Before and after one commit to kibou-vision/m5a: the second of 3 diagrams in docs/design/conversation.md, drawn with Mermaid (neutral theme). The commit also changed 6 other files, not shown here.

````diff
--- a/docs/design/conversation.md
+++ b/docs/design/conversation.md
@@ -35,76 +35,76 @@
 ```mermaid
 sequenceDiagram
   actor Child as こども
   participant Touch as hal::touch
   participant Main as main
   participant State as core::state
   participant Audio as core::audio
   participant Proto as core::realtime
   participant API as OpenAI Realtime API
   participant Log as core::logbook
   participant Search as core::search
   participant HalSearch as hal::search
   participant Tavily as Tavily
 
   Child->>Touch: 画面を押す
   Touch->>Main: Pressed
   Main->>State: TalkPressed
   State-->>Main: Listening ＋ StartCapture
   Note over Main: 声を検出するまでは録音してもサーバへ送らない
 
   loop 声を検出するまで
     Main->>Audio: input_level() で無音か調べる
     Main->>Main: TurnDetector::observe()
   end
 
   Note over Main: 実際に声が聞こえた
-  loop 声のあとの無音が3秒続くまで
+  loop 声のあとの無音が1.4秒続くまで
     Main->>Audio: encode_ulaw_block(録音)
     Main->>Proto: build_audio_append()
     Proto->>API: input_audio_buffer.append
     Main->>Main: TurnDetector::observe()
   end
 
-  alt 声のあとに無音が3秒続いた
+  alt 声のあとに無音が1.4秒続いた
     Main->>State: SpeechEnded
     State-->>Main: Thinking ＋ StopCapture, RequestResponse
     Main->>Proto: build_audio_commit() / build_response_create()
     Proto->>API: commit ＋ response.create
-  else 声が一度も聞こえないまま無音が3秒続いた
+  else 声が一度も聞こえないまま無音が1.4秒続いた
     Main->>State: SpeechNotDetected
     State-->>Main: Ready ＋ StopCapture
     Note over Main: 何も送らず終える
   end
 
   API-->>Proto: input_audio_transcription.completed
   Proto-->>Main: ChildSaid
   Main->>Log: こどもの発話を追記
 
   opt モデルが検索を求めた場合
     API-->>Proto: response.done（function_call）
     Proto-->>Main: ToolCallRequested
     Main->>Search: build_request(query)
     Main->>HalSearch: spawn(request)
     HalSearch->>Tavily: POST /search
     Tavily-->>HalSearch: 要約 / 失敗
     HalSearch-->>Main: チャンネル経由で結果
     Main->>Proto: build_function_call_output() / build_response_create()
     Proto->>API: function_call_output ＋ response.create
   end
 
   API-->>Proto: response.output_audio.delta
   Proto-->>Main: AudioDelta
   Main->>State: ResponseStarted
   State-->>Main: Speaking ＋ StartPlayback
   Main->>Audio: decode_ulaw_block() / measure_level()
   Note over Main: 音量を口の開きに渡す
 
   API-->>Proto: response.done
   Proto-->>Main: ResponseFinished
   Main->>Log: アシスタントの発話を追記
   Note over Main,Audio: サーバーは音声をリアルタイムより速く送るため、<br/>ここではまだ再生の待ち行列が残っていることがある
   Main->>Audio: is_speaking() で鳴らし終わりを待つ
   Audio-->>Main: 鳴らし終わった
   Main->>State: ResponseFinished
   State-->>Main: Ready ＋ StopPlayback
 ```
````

(Exercise instructions) Every entry above must appear again in the reply, exactly as it stands.

(Answer to this problem)
Before and after one commit to kibou-vision/m5a: the second of 3 diagrams in docs/design/conversation.md, drawn with Mermaid (neutral theme). The commit also changed 6 other files, not shown here.

````diff
--- a/docs/design/conversation.md
+++ b/docs/design/conversation.md
@@ -35,76 +35,76 @@
 ```mermaid
 sequenceDiagram
   actor Child as こども
   participant Touch as hal::touch
   participant Main as main
   participant State as core::state
   participant Audio as core::audio
   participant Proto as core::realtime
   participant API as OpenAI Realtime API
   participant Log as core::logbook
   participant Search as core::search
   participant HalSearch as hal::search
   participant Tavily as Tavily
 
   Child->>Touch: 画面を押す
   Touch->>Main: Pressed
   Main->>State: TalkPressed
   State-->>Main: Listening ＋ StartCapture
   Note over Main: 声を検出するまでは録音してもサーバへ送らない
 
   loop 声を検出するまで
     Main->>Audio: input_level() で無音か調べる
     Main->>Main: TurnDetector::observe()
   end
 
   Note over Main: 実際に声が聞こえた
-  loop 声のあとの無音が3秒続くまで
+  loop 声のあとの無音が1.4秒続くまで
     Main->>Audio: encode_ulaw_block(録音)
     Main->>Proto: build_audio_append()
     Proto->>API: input_audio_buffer.append
     Main->>Main: TurnDetector::observe()
   end
 
-  alt 声のあとに無音が3秒続いた
+  alt 声のあとに無音が1.4秒続いた
     Main->>State: SpeechEnded
     State-->>Main: Thinking ＋ StopCapture, RequestResponse
     Main->>Proto: build_audio_commit() / build_response_create()
     Proto->>API: commit ＋ response.create
-  else 声が一度も聞こえないまま無音が3秒続いた
+  else 声が一度も聞こえないまま無音が1.4秒続いた
     Main->>State: SpeechNotDetected
     State-->>Main: Ready ＋ StopCapture
     Note over Main: 何も送らず終える
   end
 
   API-->>Proto: input_audio_transcription.completed
   Proto-->>Main: ChildSaid
   Main->>Log: こどもの発話を追記
 
   opt モデルが検索を求めた場合
     API-->>Proto: response.done（function_call）
     Proto-->>Main: ToolCallRequested
     Main->>Search: build_request(query)
     Main->>HalSearch: spawn(request)
     HalSearch->>Tavily: POST /search
     Tavily-->>HalSearch: 要約 / 失敗
     HalSearch-->>Main: チャンネル経由で結果
     Main->>Proto: build_function_call_output() / build_response_create()
     Proto->>API: function_call_output ＋ response.create
   end
 
   API-->>Proto: response.output_audio.delta
   Proto-->>Main: AudioDelta
   Main->>State: ResponseStarted
   State-->>Main: Speaking ＋ StartPlayback
   Main->>Audio: decode_ulaw_block() / measure_level()
   Note over Main: 音量を口の開きに渡す
 
   API-->>Proto: response.done
   Proto-->>Main: ResponseFinished
   Main->>Log: アシスタントの発話を追記
   Note over Main,Audio: サーバーは音声をリアルタイムより速く送るため、<br/>ここではまだ再生の待ち行列が残っていることがある
   Main->>Audio: is_speaking() で鳴らし終わりを待つ
   Audio-->>Main: 鳴らし終わった
   Main->>State: ResponseFinished
   State-->>Main: Ready ＋ StopPlayback
 ```
````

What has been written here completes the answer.